Still abiding by his belief in the need for a healthy diet, Bailey makes low sodium, apple cider brined and corncob and maple smoked uncured bacon and uncured ham using maple brine. Uncured hot dogs, smoked pepperoni and summer sausage also are part of the product lineup.
While meats from naturally raised and humanely handled livestock regions are used when possible, Vermont Smoke & Cure counts on outside proteins to fill the rest of its needs. But it holds true to its mantra of no preservatives or anything artificial and delivering solid nutritional value. Its snack stick formulations use 40 percent less sodium and 45 percent less fat than leading brands. Even the regular bacon contains up to 36 percent less salt content than recommended US Dept. of Agriculture requirements for bacon.
“Vermont is very special to us,” Bailey emphasizes. “We want to do what we can to see local agriculture grow and we have a strong sense of community. We buy locally whenever feasible and we serve local farmers by processing their meats as a service.”
The company works extensively with about 60 farmers who want to privately label their meats. The meat is delivered to Vermont Smoke & Cure and the various products are created using the firm’s proprietary recipes and then packaged on site. Approximately 300 other smaller farms use the company to process meats for their own use.
“It comes down to how we measure success. Yes, we look at the financial end of things. But we also seek to have an impact beyond the bottom line. We became a Vermont Benefit Corporation to commit ourselves to this proposition. As part of that, we defined the specific benefits we would create in the state and surrounding area: We buy locally when we can and we provide processing services to local farmers. We share ownership with our workers. We reduce our environmental footprint and we promote and seek to purchase meats grown with humane and sustainable methods in livestock production.”
The physical plant has grown to 43,000 sq. ft. and some day may expand to 54,000 sq. ft. Their website, vermontsmokeandcure.com, is a major driver for the company and serves as an online primer for what Vermont brings to their products.

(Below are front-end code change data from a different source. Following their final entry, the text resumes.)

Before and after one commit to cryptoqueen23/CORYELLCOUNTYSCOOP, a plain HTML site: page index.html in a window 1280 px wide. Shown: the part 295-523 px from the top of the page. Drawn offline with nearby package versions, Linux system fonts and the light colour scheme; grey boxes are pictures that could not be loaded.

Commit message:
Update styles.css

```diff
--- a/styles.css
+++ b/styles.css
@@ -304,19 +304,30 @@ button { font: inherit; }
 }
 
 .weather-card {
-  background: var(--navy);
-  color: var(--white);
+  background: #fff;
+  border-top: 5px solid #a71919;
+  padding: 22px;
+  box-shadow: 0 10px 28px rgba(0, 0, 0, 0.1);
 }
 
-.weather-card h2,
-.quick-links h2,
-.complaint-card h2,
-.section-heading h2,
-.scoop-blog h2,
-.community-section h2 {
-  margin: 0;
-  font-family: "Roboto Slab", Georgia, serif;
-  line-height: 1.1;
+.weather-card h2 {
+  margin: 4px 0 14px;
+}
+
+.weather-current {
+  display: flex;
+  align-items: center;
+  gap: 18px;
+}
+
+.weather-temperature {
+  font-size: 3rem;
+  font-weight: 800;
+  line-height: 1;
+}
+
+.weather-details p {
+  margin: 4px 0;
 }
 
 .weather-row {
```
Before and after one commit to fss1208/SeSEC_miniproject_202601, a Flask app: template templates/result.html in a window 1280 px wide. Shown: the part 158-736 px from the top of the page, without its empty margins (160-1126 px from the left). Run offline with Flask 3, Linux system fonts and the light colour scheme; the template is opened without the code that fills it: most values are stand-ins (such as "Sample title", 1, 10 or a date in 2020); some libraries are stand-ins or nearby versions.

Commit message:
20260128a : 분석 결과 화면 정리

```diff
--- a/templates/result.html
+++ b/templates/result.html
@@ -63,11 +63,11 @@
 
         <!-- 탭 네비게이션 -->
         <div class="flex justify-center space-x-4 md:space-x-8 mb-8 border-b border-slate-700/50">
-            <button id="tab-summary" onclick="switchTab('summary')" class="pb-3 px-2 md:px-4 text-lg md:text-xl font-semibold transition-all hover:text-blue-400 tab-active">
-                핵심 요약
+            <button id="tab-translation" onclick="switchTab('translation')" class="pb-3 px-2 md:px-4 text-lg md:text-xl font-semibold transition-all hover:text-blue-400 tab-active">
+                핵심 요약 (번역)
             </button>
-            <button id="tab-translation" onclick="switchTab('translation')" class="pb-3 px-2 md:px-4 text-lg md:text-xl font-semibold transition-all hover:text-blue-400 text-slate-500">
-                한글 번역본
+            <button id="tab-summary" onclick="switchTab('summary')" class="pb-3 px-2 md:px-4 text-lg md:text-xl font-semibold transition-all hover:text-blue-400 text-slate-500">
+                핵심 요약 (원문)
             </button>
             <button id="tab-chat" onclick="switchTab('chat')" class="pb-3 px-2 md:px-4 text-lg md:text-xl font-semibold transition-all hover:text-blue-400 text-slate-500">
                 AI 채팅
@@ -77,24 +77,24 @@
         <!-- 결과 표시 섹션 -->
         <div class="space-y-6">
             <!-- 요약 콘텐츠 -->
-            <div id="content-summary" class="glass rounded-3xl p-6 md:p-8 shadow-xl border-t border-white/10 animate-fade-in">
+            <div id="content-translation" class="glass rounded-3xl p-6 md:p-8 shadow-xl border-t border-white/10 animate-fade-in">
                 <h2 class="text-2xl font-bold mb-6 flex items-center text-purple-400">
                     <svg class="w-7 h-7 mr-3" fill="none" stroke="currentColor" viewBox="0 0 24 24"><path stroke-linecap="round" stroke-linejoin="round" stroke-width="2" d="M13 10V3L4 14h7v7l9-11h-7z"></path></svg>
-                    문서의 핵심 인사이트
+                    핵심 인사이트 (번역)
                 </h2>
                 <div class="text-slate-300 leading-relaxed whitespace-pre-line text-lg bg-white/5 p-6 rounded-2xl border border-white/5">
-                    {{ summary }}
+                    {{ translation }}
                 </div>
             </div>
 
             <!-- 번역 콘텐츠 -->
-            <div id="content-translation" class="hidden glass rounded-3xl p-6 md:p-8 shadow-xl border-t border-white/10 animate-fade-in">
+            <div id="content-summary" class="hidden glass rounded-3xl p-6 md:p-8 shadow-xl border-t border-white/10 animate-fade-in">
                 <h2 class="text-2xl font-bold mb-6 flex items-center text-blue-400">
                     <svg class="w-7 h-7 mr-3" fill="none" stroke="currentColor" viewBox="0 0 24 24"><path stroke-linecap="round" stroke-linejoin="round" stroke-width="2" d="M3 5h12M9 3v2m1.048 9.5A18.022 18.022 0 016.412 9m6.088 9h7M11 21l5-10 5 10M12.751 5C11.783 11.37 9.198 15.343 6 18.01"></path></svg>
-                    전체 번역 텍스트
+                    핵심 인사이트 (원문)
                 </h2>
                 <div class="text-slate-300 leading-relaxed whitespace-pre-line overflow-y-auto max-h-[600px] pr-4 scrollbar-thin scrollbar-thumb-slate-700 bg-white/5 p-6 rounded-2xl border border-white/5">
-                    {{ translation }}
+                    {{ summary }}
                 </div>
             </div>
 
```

For the future, the business is moving into a major presence on Amazon.com. For Bailey, Fenderson and the rest of the company, their current test in about 400 Target stores is the start of something big for the company, its employees and their partnering farmers.